        • I’m hosting Necator americanus and have had huge benefits with a whole slew of health problems, including Crohn’s, food intolerance, allergies, CFS and Restless Leg Syndrome. Truly amazing! http://tiny.cc/elc9bw

  14. I’m glad my kids grew up on a hobby farm and were exposed to more dirt than city kids typically are. They dug clay out of the pond to create things and when they needed a snack they grabbed a carrot out of the garden, gave it a wipe on their jeans and ate it. My older son, the gourmet, used to pick meadow mushrooms and saute them in our own farm butter for a snack.

  15. As a mom with MS, thie makes total sense! Kids that live on farms, are the healthiest I know!

    If my Dr’s had the common sense 10 years ago when my stomch problems started, to tell me about Paleo, consider Leaky Gut… I really think I wouldbe much better off today. 10 days on Paleo Autoimmune has made a big difference already!! Thank heavens I picked up Robb’s book! Can you tell us why no nuts and seeds on autoimmune?
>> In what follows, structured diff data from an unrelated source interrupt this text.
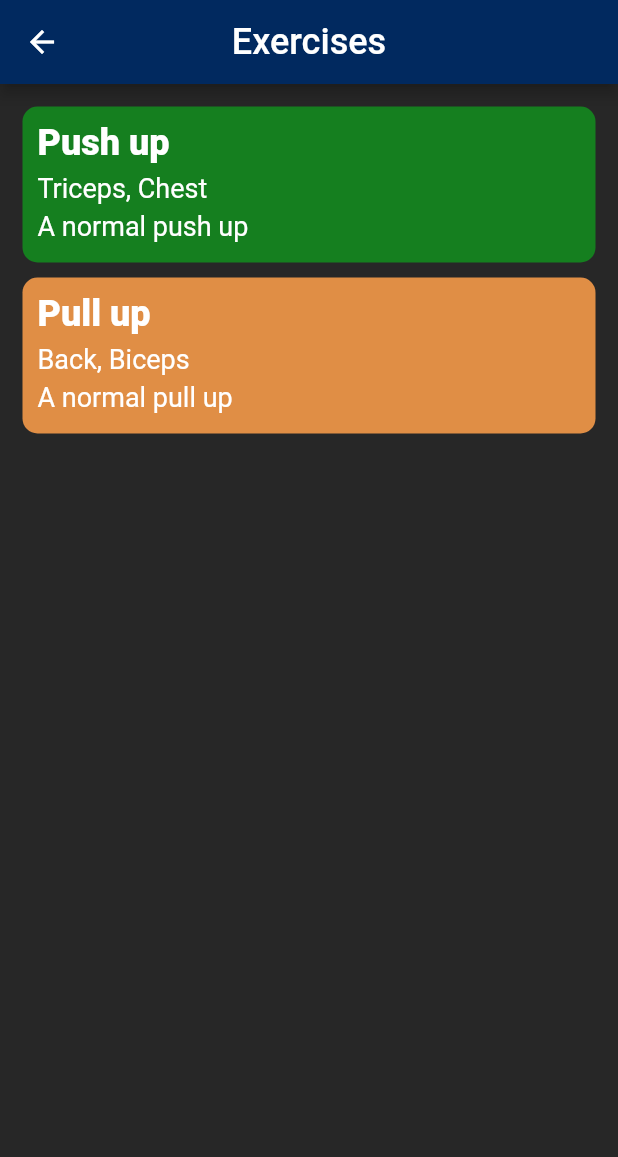
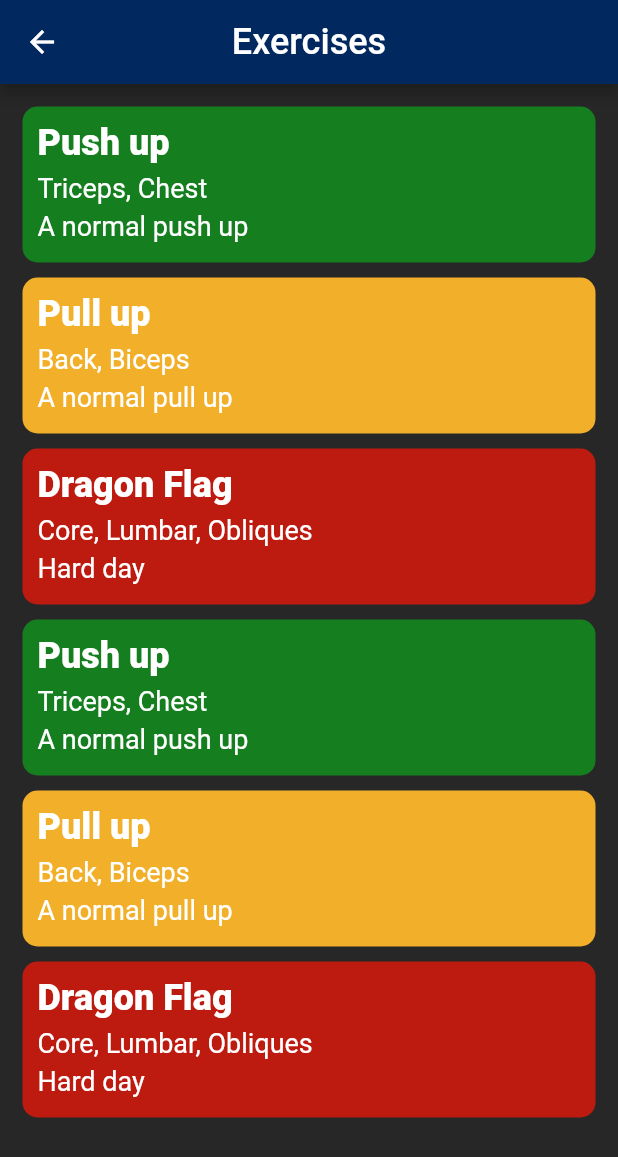
Before and after one commit to marc-doblefilo/feeltheburn-frontend, a Flutter app: the ListExercisesScreen screen opened directly, on a phone screen of 412 x 824 dp. Shown: the top 1157 px of the screen. Run offline on Flutter 3.47's test engine with Material 2 defaults, Android fonts, the phone set to English and light mode, and no system bars; Roboto replaces fonts that are missing (Cairo).

Commit message:
Small changes

```diff
--- a/assets/database.json
+++ b/assets/database.json
@@ -1,7 +1,6 @@
 {
   "exercises": [
     {
-      "index": 0,
       "name": "Push up",
       "muscularGroup": [
         "Triceps",
@@ -11,7 +10,6 @@
       "description": "A normal push up"
     },
     {
-      "index": 1,
       "name": "Pull up",
       "muscularGroup": [
         "Back",
@@ -19,6 +17,44 @@
       ],
       "difficulty": "Medium",
       "description": "A normal pull up"
+    },
+    {
+      "name": "Dragon Flag",
+      "muscularGroup": [
+        "Core",
+        "Lumbar",
+        "Obliques"
+      ],
+      "difficulty": "Hard",
+      "description": "Hard day"
+    },
+    {
+      "name": "Push up",
+      "muscularGroup": [
+        "Triceps",
+        "Chest"
+      ],
+      "difficulty": "Easy",
+      "description": "A normal push up"
+    },
+    {
+      "name": "Pull up",
+      "muscularGroup": [
+        "Back",
+        "Biceps"
+      ],
+      "difficulty": "Medium",
+      "description": "A normal pull up"
+    },
+    {
+      "name": "Dragon Flag",
+      "muscularGroup": [
+        "Core",
+        "Lumbar",
+        "Obliques"
+      ],
+      "difficulty": "Hard",
+      "description": "Hard day"
     }
   ]
 }
--- a/lib/models/exercise.dart
+++ b/lib/models/exercise.dart
@@ -1,16 +1,14 @@
 class Exercise {
-  int index;
   String name;
   List<dynamic> muscularGroup;
   String difficulty;
   String description;
 
-  Exercise(this.index, this.name, this.muscularGroup, this.difficulty,
+  Exercise(this.name, this.muscularGroup, this.difficulty,
       this.description);
 
   factory Exercise.fromJson(dynamic json) {
     return Exercise(
-      json['index'] as int,
       json['name'] as String,
       json['muscularGroup'] as List<dynamic>,
       json['difficulty'] as String,
@@ -20,6 +18,6 @@ class Exercise {
 
   factory Exercise.setExercise(int newIndex, String newName, List<dynamic> newMuscularGroup,
       String newDifficulty, String newDescription) {
-    return Exercise(newIndex, newName, newMuscularGroup, newDifficulty, newDescription);
+    return Exercise(newName, newMuscularGroup, newDifficulty, newDescription);
   }
 }
--- a/lib/services/exercise.services.dart
+++ b/lib/services/exercise.services.dart
@@ -2,6 +2,8 @@ import 'dart:async' show Future;
 import 'package:flutter/services.dart' show rootBundle;
 import 'dart:convert';
 import 'package:feeltheburn/models/exercise.dart';
+import 'package:path_provider/path_provider.dart';
+import 'dart:io';
 
 Future<String> _loadExerciseDatabase() async {
   return await rootBundle.loadString('assets/database.json');
--- a/lib/ui/widget/exercise-box.widget.dart
+++ b/lib/ui/widget/exercise-box.widget.dart
@@ -7,7 +7,7 @@ Widget exerciseContainer(Exercise exercise){
     width: double.infinity,
     margin: EdgeInsets.only(bottom: 10.0),
     decoration: BoxDecoration(
-      color: (exercise.difficulty == "Easy") ? EasyBoxColor : (exercise.difficulty == "Medium") ? MediumBoxColor : Colors.black,
+      color: (exercise.difficulty == "Easy") ? EasyBoxColor : (exercise.difficulty == "Medium") ? MediumBoxColor : HardBoxColor,
       borderRadius: BorderRadius.circular(10.0),
     ),
     child:Padding(
--- a/lib/util/colors.dart
+++ b/lib/util/colors.dart
@@ -18,4 +18,5 @@ const white = Colors.white;
 // DIFFICULTIES
 
 const EasyBoxColor = Color.fromRGBO(21, 127, 31, 1);
-const MediumBoxColor = Color.fromRGBO(224, 142, 69, 1);
+const MediumBoxColor = Color.fromRGBO(242, 175, 41, 1);
+const HardBoxColor = Color.fromRGBO(227, 23, 10, 0.8);
```
Also changed, not shown: lib/ui/pages/create-exercise.page.dart (+6 -5 lines), lib/ui/widget/multi-select-chip.widget.dart (+9 -1 lines).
    Thanks for your fabulous insights!
    PS I am using your meal planner and it is making life so easy!!

  16. It’s interesting to see studies that prove our germaphobic culture is doing the opposite of what is intended–to avoid illness. An article I read recently discussed how cow manure contains beneficial bacteria that boosts serotonin production–vacca something-or-other–and this may be a reason why gardening has such a calming effect.

    Also, maybe this is part of the reason why earthing is so effective. Not the mats, obviously, but walking barefoot outside.

  17. Thanks for this great read! I do love gardening with my children, and I was first made aware of the importance of “dirt” for our health after reading Jordan Rubin’s “The Maker’s Diet” back in 2004. This is why I never miss a day taking Garden of Life’s Primal Defense. Between the probiotics and the HSO’s (homeostatic soil organisms) it made a remarkable difference in my digestive health.